EXERCISE DETAILS: Find each line below where the word "with" occurs, and copy it.

# # # #

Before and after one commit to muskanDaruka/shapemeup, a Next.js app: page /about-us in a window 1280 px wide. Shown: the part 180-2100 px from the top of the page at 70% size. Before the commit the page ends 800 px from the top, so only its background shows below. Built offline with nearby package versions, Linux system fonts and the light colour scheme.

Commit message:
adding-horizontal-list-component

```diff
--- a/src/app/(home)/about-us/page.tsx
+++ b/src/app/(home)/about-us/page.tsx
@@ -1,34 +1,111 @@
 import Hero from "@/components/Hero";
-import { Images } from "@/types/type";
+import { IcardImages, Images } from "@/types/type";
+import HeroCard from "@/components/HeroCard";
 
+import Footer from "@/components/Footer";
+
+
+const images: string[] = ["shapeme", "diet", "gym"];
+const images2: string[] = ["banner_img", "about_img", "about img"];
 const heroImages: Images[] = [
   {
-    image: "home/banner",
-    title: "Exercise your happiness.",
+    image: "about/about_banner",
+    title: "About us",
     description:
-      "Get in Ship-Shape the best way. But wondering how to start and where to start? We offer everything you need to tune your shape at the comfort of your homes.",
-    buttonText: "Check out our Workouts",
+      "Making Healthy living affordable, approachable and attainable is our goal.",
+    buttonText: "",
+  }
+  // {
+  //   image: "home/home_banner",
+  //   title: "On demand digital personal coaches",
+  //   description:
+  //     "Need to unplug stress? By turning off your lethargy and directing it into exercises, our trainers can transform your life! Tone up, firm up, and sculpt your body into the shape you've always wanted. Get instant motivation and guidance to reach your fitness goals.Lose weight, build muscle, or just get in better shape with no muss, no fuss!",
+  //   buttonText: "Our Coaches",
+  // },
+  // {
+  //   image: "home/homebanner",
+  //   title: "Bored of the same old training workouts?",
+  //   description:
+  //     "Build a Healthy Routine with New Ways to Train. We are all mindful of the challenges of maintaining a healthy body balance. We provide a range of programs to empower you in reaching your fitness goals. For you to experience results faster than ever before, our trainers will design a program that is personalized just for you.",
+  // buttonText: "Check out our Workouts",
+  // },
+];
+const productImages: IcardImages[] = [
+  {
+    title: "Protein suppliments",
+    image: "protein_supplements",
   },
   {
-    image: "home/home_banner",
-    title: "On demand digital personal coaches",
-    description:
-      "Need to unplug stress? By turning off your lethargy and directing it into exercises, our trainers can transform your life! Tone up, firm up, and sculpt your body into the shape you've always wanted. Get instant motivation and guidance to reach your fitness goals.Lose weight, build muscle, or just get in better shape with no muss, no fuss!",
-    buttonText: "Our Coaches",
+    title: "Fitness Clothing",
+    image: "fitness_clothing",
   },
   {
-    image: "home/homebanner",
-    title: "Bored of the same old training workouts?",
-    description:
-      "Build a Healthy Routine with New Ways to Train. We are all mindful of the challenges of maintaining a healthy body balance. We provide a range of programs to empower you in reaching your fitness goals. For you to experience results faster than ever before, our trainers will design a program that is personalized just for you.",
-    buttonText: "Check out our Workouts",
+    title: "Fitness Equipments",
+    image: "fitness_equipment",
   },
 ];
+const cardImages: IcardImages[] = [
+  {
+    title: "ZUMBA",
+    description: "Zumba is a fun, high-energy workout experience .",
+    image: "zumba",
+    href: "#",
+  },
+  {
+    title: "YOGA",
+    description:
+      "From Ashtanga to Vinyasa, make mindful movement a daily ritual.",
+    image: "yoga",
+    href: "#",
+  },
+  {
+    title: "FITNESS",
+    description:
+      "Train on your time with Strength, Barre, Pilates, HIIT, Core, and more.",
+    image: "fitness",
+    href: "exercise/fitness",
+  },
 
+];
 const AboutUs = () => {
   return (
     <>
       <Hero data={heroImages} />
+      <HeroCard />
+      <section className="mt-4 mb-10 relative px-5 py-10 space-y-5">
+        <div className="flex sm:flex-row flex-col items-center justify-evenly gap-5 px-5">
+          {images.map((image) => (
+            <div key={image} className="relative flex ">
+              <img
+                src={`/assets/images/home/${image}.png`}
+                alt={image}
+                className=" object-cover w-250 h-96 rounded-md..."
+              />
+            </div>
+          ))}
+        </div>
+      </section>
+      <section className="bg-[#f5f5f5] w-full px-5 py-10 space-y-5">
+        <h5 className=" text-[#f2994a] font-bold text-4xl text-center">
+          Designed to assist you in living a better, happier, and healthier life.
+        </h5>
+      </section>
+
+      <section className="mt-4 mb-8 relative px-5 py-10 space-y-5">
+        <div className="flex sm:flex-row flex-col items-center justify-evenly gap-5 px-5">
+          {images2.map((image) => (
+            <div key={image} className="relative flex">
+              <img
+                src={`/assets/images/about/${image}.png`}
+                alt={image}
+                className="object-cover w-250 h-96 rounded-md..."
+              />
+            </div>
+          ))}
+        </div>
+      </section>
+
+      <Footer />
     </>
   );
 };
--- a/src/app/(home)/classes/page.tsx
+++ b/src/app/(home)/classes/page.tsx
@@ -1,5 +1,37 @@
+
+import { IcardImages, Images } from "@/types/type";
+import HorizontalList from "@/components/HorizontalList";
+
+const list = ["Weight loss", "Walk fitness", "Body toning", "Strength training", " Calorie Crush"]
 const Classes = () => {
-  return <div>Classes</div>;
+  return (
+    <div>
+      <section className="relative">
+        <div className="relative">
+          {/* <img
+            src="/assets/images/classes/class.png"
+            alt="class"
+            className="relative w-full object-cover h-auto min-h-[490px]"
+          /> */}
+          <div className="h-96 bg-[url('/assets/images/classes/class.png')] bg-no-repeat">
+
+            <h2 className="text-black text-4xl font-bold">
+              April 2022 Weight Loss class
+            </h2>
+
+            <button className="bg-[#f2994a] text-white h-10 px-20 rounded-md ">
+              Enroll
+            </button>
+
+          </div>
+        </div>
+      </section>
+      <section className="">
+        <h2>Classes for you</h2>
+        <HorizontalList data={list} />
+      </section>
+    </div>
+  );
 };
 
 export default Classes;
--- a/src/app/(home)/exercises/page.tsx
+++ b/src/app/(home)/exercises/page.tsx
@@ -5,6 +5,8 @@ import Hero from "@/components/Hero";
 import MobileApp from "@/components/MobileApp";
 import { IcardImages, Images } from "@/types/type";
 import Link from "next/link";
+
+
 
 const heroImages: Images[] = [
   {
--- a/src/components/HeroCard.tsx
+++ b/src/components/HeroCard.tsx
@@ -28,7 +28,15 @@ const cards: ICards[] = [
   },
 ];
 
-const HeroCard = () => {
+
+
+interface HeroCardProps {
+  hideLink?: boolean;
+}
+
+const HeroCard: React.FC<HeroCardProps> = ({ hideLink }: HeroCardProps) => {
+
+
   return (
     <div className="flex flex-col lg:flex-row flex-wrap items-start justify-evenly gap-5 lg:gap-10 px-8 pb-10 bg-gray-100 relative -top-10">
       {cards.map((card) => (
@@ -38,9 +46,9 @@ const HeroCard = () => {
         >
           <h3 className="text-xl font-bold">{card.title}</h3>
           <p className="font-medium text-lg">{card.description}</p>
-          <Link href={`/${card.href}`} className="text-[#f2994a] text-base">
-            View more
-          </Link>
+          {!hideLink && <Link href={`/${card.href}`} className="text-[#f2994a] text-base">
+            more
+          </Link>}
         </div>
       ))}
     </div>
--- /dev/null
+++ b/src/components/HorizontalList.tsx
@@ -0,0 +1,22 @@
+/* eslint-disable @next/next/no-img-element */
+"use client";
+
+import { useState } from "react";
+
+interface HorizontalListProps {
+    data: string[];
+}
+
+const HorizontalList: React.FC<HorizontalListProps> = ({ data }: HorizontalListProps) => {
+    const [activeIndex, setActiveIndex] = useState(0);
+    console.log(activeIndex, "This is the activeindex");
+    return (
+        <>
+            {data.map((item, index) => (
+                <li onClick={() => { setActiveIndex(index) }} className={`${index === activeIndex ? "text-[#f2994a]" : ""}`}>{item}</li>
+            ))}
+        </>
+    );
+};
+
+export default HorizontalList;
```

# # # #

EXERCISE RESULT:
Before and after one commit to muskanDaruka/shapemeup, a Next.js app: page /about-us in a window 1280 px wide. Shown: the part 180-2100 px from the top of the page at 70% size. Before the commit the page ends 800 px from the top, so only its background shows below. Built offline with nearby package versions, Linux system fonts and the light colour scheme.
+  //     "Need to unplug stress? By turning off your lethargy and directing it into exercises, our trainers can transform your life! Tone up, firm up, and sculpt your body into the shape you've always wanted. Get instant motivation and guidance to reach your fitness goals.Lose weight, build muscle, or just get in better shape with no muss, no fuss!",
+  //     "Build a Healthy Routine with New Ways to Train. We are all mindful of the challenges of maintaining a healthy body balance. We provide a range of programs to empower you in reaching your fitness goals. For you to experience results faster than ever before, our trainers will design a program that is personalized just for you.",
-      "Need to unplug stress? By turning off your lethargy and directing it into exercises, our trainers can transform your life! Tone up, firm up, and sculpt your body into the shape you've always wanted. Get instant motivation and guidance to reach your fitness goals.Lose weight, build muscle, or just get in better shape with no muss, no fuss!",
-      "Build a Healthy Routine with New Ways to Train. We are all mindful of the challenges of maintaining a healthy body balance. We provide a range of programs to empower you in reaching your fitness goals. For you to experience results faster than ever before, our trainers will design a program that is personalized just for you.",
+      "Train on your time with Strength, Barre, Pilates, HIIT, Core, and more.",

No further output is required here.